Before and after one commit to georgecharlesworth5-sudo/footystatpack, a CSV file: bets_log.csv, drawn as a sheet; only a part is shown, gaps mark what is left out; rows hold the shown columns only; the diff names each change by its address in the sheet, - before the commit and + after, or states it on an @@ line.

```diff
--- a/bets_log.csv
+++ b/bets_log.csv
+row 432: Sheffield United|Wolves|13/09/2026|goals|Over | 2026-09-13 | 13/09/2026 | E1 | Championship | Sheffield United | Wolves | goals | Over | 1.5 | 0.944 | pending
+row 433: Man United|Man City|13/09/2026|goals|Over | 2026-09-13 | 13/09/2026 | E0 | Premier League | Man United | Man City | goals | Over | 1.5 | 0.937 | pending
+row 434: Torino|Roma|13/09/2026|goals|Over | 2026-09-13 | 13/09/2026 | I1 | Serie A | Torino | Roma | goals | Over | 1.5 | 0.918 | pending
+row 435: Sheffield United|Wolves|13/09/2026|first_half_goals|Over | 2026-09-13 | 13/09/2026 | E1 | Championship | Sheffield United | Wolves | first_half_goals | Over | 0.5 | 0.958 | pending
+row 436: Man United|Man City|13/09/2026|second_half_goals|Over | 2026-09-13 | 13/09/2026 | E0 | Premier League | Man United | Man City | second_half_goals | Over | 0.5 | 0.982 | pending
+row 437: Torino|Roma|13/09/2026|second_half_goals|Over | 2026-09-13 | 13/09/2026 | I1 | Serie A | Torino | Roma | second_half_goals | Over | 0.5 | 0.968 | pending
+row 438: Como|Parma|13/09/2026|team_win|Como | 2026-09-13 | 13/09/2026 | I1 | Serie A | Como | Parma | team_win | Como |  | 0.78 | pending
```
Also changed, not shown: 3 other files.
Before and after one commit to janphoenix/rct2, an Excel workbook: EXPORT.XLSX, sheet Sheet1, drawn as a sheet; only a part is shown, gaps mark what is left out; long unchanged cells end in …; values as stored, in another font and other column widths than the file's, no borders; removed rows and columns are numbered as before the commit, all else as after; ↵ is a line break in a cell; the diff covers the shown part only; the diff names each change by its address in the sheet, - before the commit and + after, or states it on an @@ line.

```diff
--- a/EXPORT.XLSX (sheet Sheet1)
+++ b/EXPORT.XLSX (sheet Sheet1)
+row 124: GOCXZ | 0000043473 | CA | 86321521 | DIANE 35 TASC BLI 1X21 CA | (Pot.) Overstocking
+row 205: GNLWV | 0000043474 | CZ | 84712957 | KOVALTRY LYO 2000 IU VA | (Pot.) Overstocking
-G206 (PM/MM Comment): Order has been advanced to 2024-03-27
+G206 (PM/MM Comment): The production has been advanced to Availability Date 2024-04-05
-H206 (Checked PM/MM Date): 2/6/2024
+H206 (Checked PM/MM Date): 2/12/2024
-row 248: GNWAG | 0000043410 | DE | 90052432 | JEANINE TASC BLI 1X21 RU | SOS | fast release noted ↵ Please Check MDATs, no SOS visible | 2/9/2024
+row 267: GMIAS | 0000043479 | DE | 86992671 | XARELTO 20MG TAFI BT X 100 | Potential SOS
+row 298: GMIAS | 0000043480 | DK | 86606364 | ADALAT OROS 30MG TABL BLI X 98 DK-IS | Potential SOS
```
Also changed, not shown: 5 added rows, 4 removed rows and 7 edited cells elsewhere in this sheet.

- TO DO -
What lines above mention "EXPORT"? Copy each one.

- TASK SOLUTION -
Before and after one commit to janphoenix/rct2, an Excel workbook: EXPORT.XLSX, sheet Sheet1, drawn as a sheet; only a part is shown, gaps mark what is left out; long unchanged cells end in …; values as stored, in another font and other column widths than the file's, no borders; removed rows and columns are numbered as before the commit, all else as after; ↵ is a line break in a cell; the diff covers the shown part only; the diff names each change by its address in the sheet, - before the commit and + after, or states it on an @@ line.
--- a/EXPORT.XLSX (sheet Sheet1)
+++ b/EXPORT.XLSX (sheet Sheet1)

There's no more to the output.